- TRY IT
Find each line below containing the word "shown" and copy it.

- MATERIAL FOR THE TASK
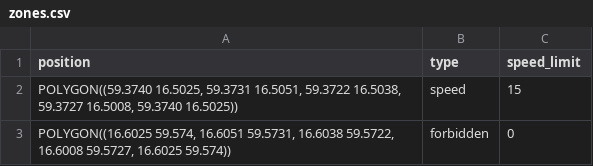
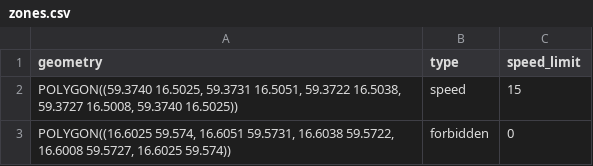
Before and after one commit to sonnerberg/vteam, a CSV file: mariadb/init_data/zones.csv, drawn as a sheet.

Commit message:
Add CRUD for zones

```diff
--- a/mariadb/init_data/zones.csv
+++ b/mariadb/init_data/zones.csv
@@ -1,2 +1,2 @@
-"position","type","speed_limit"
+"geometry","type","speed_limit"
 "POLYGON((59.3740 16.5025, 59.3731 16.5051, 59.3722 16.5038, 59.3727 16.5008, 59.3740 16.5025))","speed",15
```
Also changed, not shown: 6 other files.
* * *
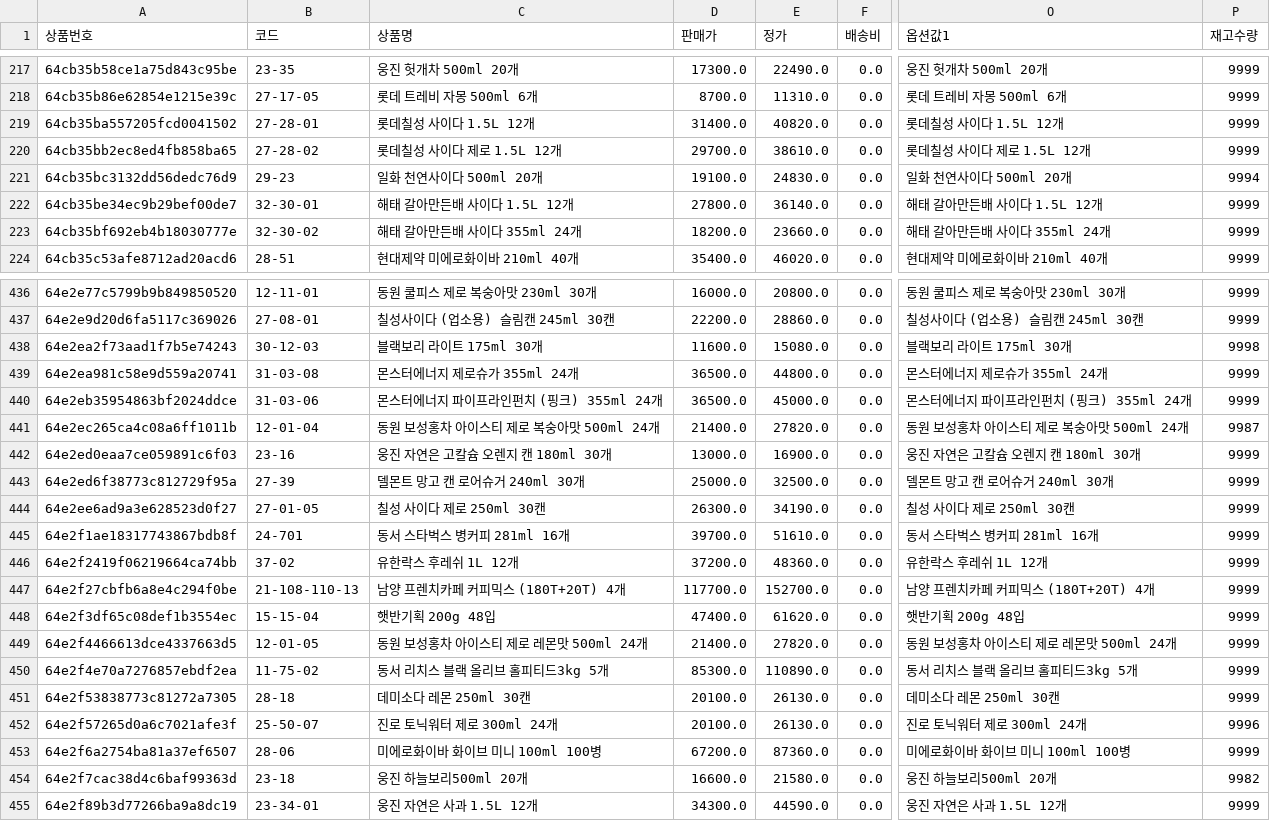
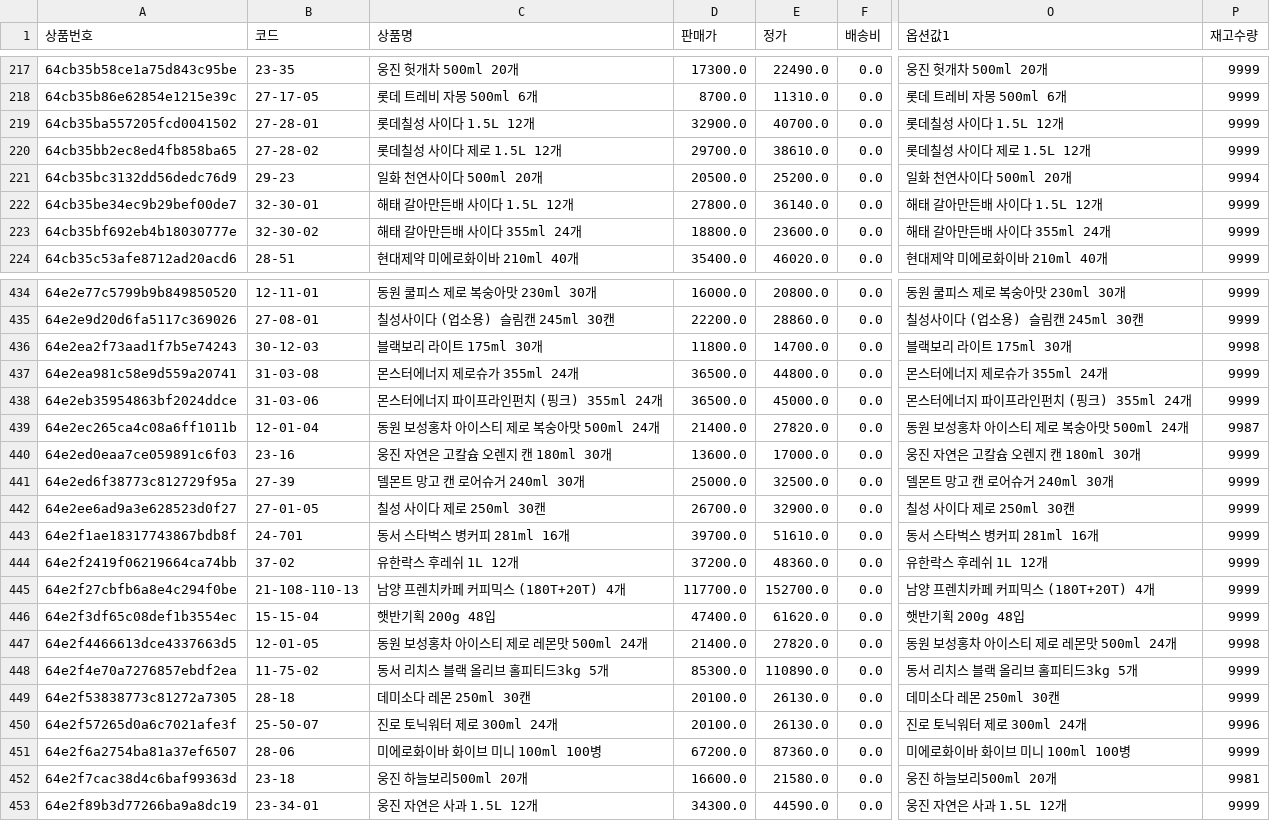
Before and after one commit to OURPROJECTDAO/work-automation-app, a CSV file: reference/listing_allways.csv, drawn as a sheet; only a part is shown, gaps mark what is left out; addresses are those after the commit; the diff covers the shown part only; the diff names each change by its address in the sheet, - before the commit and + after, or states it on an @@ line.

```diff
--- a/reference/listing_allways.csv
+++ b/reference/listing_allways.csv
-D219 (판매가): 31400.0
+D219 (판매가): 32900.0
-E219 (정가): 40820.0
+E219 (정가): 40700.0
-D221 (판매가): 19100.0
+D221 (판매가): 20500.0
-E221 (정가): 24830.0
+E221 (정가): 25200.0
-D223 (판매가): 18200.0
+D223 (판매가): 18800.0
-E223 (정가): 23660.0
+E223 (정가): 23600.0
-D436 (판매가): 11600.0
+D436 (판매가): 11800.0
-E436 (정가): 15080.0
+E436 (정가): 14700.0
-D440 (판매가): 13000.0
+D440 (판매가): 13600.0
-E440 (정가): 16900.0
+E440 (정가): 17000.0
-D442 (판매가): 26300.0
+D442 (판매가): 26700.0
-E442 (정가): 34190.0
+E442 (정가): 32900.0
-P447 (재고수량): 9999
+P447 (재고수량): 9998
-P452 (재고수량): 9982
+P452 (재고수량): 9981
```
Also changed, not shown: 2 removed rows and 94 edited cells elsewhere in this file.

- ANSWER SECTION
Also changed, not shown: 6 other files.
Before and after one commit to OURPROJECTDAO/work-automation-app, a CSV file: reference/listing_allways.csv, drawn as a sheet; only a part is shown, gaps mark what is left out; addresses are those after the commit; the diff covers the shown part only; the diff names each change by its address in the sheet, - before the commit and + after, or states it on an @@ line.
Also changed, not shown: 2 removed rows and 94 edited cells elsewhere in this file.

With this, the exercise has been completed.